Where the Rose Parade has tradition and pomp, the Doo Dah Parade has, yes, tradition, 41 outings, but a distinct lack of pomp or statliness or that rosy, regal air.
Instead, anyone can enter, for ten bucks, and dress however they like, and create dance routines that are both puzzling and charming, and while throwing food is now forbidden, doing pretty much anything else is high up on the "go for it" scale.
The only rule at the Doo Dah is, wait for it, "the Doo Dah rules."
We didn't make that up. That's a thing.
And has been the spirit of the spectacular since it came into weird being, in 1978.
By the by, this particularly sprightly spectacular always takes place on a Sunday, because the Rose Parade is never on a Sunday.
And that Sunday in 2018? Nov. 18, with a start time of 11 in the morning, but mentally picture a shrug emoji next to that hour, because sometimes the Doo Dah is prompt, while other years it has a bit of molasses in its get-go.
The place to be is on East Colorado, between Altadena Drive and San Gabriel Boulevard.
Arrive early, to be close to Colorado, if you like parade participants possibly/maybe coming up to you and chatting or giving out high fives.
We mean... it could happen, but, really, anything can.
It's one of the charms of the parade, which holds its over-the-top queen tryouts in October, and then selects its royal figurehead from the line-up of harmonica-playing, tap-dancing, you-name-a-talent aspirants.
It's all pretty amazing, and locally loved, and oh-so-itself. Is "deeply Doo Dah" descriptive enough?
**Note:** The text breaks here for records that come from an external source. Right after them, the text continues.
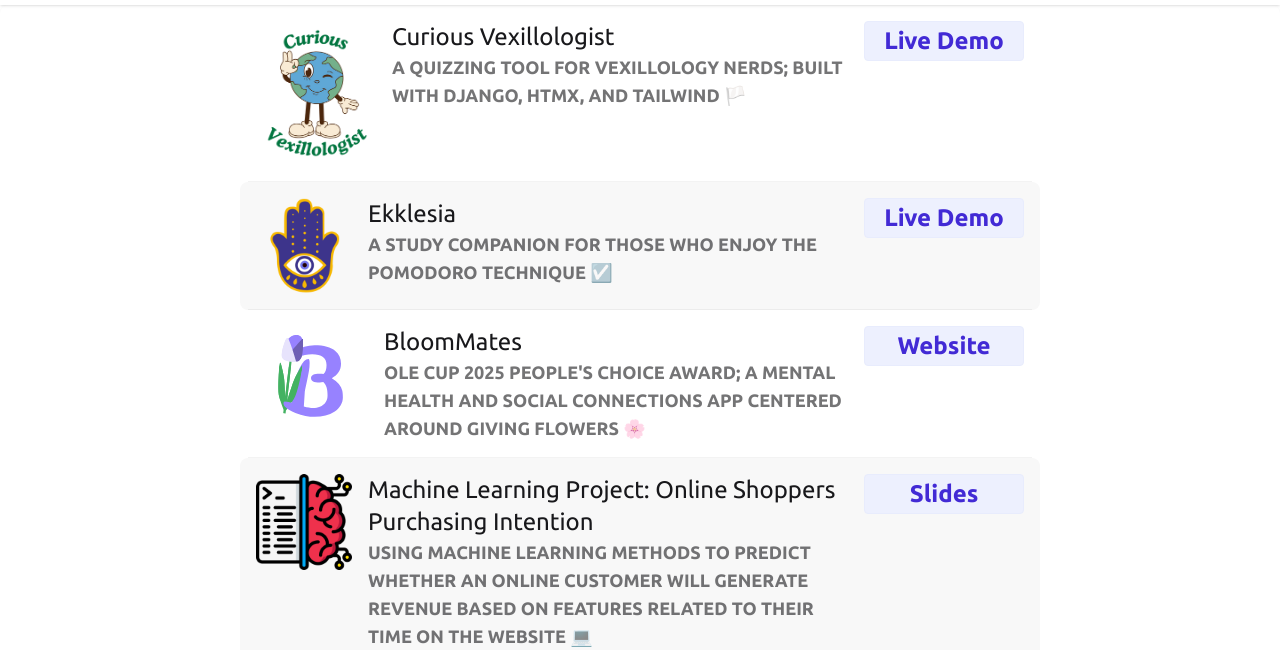
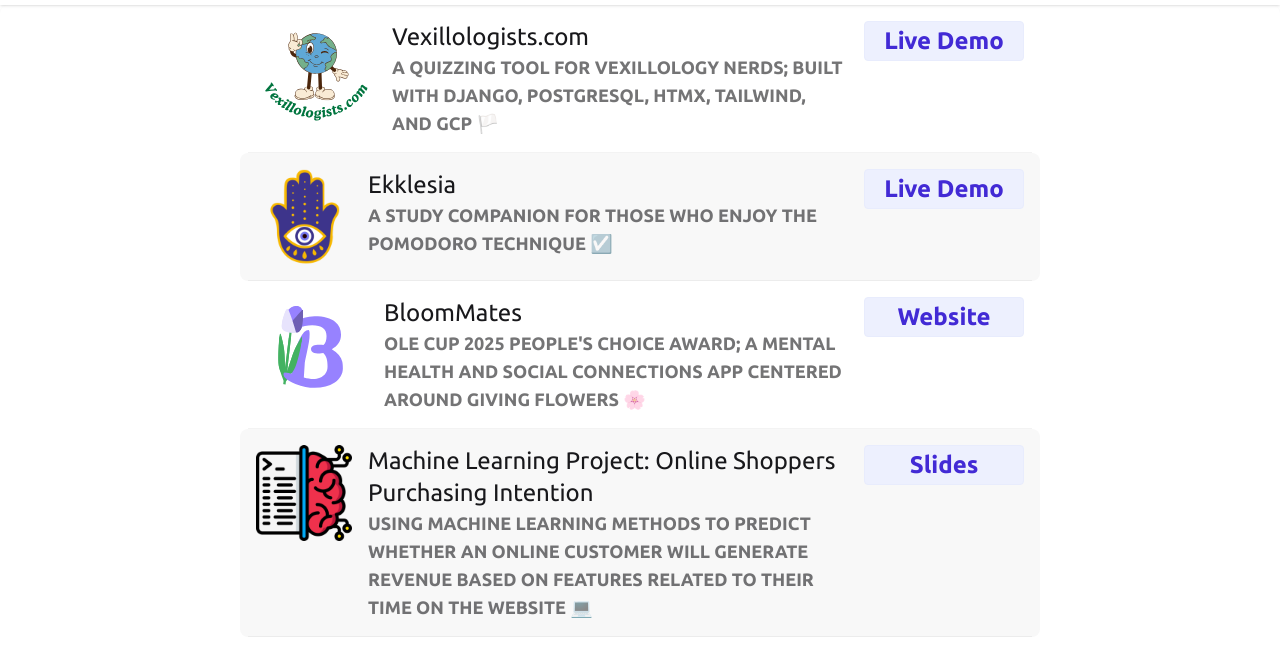
Before and after one commit to VictoryMa8/portfolio-v2, a plain HTML site: page projects.html in a window 1280 px wide. Shown: the part 71-721 px from the top of the page. Drawn offline with nearby package versions, Linux system fonts and the light colour scheme.

Commit message:
Fixed vexillologists.com project description

```diff
--- a/projects.html
+++ b/projects.html
@@ -79,14 +79,14 @@
         <ul class="list bg-base-100 rounded-box shadow-md md:px-60">
 
             <li class="list-row flex flex-col sm:flex-row">
-                <img class="w-30 rounded-box" src="./curious.png" />
+                <img class="w-30 rounded-box" src="./globe.svg" />
                 <div>
-                    <div class="text-2xl">Curious Vexillologist</div>
+                    <div class="text-2xl">Vexillologists.com</div>
 
                     <div class="text-lg uppercase font-semibold opacity-60">A quizzing tool for vexillology
-                        nerds; built with Django, HTMX, and Tailwind 🏳️</div>
+                        nerds; built with Django, PostgreSQL, HTMX, Tailwind, and GCP 🏳️</div>
                 </div>
-                <a href="https://vexillology-quiz-v2.fly.dev/" target="_blank"><button
+                <a href="https://vexillologists.com" target="_blank"><button
                         class="btn btn-soft btn-primary text-2xl w-40">Live Demo</button></a>
             </li>
 
```
Also changed, not shown: globe.svg (added).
If so, there is no Doo Dah as Doo Dah as this Doo Dah, one of the Doo-Dah-iest daliances in Pasadena and anywhere that's not Pasadena, too.